ASSIGNED TASK
Scan the records below for the word "gaps" and give only the number of lines that hold it.
** AVAILABLE RECORDS follows **
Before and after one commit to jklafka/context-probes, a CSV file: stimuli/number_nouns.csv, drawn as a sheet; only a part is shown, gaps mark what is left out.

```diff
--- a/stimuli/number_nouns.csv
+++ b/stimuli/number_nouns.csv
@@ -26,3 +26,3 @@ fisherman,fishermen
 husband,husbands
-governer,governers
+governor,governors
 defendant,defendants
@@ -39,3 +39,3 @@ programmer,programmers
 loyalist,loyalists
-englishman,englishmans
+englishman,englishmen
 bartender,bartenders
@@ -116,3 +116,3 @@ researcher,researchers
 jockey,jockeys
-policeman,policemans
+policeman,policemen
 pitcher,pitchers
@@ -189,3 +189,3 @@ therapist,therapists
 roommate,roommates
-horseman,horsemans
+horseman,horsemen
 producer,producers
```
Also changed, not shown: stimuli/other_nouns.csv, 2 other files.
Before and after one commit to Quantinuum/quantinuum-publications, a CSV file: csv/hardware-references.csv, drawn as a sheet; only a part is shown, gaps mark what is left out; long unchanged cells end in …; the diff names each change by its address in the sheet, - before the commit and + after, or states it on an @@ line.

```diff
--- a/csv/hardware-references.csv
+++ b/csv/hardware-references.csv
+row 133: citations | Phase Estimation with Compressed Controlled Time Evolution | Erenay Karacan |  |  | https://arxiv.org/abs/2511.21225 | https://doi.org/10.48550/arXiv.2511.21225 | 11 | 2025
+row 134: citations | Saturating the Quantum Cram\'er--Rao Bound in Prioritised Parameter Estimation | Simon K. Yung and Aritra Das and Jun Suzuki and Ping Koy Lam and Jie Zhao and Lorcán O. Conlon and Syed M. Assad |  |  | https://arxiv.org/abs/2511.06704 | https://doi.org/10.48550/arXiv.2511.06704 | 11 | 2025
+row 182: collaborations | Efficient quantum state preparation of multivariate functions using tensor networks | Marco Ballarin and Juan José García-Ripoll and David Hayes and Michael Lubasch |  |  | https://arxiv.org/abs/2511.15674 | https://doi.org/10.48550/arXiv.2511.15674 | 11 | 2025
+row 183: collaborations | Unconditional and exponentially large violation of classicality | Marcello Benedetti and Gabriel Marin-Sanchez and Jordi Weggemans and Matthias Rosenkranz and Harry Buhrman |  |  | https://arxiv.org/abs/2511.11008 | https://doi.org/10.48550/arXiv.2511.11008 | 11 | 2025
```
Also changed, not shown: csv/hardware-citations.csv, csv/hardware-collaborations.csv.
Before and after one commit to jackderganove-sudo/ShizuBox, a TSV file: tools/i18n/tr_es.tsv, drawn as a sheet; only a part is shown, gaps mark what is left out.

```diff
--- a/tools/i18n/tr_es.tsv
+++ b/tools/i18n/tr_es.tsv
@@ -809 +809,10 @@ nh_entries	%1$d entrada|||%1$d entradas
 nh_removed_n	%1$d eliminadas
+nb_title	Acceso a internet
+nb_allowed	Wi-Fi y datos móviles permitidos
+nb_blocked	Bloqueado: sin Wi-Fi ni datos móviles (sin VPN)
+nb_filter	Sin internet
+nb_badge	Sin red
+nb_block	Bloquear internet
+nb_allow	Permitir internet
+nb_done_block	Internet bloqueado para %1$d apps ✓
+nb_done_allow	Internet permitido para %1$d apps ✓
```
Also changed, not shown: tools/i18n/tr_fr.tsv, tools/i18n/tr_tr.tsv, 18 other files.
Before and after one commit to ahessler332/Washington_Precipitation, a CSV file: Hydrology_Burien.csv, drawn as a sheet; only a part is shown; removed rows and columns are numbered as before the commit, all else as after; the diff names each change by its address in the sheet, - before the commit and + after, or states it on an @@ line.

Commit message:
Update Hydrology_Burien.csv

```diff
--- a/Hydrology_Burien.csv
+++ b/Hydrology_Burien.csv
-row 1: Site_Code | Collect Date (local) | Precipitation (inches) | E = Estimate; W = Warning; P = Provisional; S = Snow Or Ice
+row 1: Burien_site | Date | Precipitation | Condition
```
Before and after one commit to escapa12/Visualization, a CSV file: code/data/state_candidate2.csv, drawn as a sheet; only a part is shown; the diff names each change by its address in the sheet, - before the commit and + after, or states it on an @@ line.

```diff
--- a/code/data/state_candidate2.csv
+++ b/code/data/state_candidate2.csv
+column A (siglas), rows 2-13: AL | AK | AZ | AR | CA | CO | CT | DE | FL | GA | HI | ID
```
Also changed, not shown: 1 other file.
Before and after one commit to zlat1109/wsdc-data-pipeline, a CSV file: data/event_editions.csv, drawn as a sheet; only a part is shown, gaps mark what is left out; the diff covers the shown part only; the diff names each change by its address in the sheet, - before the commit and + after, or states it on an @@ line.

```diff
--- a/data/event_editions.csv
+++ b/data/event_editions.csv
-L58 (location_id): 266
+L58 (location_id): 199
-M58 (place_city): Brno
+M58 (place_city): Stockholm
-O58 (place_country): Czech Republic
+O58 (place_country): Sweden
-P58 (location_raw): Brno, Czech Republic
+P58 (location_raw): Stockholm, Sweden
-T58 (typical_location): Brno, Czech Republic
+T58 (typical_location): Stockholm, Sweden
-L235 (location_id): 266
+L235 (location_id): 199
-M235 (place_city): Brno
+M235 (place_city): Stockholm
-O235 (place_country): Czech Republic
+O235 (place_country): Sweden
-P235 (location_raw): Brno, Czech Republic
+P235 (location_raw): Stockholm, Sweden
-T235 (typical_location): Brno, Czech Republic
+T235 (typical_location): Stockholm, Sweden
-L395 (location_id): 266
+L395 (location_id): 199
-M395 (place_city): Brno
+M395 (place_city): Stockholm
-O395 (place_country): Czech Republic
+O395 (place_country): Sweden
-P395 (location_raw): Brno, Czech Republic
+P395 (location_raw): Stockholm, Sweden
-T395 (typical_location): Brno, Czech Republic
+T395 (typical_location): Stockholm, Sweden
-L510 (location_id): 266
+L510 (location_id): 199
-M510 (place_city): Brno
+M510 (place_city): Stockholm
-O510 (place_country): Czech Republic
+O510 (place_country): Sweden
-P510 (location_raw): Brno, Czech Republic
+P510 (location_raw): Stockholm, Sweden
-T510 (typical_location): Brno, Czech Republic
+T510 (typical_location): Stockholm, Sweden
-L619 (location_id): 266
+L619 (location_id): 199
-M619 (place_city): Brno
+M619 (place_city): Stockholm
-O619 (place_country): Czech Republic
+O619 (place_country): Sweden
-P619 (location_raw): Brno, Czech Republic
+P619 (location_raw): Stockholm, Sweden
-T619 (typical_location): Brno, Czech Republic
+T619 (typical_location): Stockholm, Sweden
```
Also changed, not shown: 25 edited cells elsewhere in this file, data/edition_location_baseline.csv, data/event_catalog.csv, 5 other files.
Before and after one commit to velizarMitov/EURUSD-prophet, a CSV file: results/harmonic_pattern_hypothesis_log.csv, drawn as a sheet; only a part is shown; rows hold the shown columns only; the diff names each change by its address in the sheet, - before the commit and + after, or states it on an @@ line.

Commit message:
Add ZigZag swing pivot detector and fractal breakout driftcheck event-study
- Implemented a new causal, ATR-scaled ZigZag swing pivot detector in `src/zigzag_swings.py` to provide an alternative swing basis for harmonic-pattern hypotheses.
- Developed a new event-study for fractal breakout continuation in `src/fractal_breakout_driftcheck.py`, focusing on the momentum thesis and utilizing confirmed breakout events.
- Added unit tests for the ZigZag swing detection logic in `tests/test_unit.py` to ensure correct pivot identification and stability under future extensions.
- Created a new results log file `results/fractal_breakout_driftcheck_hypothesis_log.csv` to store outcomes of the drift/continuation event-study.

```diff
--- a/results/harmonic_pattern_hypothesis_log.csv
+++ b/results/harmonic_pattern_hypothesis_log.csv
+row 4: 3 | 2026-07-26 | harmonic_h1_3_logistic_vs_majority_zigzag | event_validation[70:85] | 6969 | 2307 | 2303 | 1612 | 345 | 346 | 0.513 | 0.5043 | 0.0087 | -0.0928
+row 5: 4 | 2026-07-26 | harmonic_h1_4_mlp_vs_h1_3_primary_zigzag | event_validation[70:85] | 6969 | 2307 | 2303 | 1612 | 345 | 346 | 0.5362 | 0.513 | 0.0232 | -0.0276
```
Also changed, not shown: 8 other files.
** End of AVAILABLE RECORDS **
RESPONSE TO THIS TASK
4